Jan. 28, 2010 -- ABCNews.com asked Paul O'Neill, former Treasury Secretary for President George W. Bush, how he felt about the president's job proposals and his first State of the Union Address. Here's what he had to say.
I don't think it is possible to have a useful opinion about what the President said without more facts. He did not ascribe any level of specific job growth to his announced interventions, for example, the proposal to provide $30 billion to community banks to give credit to small businesses. I don't know what this means. How will we be able to see and measure incremental credit availability to small businesses?
How much credit availability currently exists for small businesses? Are there credit worthy businesses that are being turned down? Credit worthy means there is a high probability the borrower will pay back the loan in the agreed time with the agreed interest payment. How will the community banks be selected to receive the incremental money? How long will it take to get this money into the system? Since we are in a deep deficit hole this is more borrowed money.

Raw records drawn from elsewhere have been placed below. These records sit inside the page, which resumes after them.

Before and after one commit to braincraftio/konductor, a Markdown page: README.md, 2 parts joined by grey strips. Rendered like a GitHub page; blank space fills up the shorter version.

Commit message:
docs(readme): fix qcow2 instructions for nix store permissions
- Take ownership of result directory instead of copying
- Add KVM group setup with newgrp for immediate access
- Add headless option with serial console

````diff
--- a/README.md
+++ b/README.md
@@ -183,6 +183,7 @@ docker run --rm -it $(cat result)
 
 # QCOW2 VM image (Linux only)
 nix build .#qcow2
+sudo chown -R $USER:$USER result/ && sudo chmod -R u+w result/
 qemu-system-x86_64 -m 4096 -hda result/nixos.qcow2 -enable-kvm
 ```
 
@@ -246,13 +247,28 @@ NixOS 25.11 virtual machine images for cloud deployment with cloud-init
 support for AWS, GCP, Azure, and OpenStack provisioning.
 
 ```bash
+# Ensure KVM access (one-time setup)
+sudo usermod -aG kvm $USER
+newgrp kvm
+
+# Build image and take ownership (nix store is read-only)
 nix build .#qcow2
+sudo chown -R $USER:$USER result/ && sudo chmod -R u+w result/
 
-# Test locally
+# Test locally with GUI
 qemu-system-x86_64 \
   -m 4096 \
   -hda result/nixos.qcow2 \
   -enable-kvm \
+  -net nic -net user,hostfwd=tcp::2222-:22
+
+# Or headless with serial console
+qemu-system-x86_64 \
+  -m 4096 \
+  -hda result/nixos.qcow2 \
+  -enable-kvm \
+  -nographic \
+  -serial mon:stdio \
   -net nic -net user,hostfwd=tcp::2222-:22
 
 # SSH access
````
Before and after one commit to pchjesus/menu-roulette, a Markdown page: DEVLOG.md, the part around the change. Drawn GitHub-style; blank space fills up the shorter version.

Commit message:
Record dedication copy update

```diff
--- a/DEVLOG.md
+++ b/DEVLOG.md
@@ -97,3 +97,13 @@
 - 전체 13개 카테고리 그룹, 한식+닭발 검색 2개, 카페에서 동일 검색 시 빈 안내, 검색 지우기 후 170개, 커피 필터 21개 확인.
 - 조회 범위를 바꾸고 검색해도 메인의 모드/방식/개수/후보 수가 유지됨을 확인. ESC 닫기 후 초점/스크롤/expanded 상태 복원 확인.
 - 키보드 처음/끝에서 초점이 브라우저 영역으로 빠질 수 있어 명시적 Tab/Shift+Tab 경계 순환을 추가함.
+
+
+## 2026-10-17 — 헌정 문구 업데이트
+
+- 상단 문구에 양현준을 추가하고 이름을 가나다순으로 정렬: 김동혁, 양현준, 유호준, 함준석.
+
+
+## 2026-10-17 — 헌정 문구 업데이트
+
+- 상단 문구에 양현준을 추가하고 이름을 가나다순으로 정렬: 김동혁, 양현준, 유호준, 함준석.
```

The President implied this was available money because the banks had paid it back … This is an accounting fiction … I hope the President knows better than what he inferred … and so on.
… I believe the greatest financial reform and combined consumer protection step would be to require every home mortgage to have a 20 percent equity down payment and to mandate that the 20% be kept in a reserve account; and parallel requirements for all financial transactions. These two steps would be far more useful than the 1000 page bill they have cobbled together in the Congress.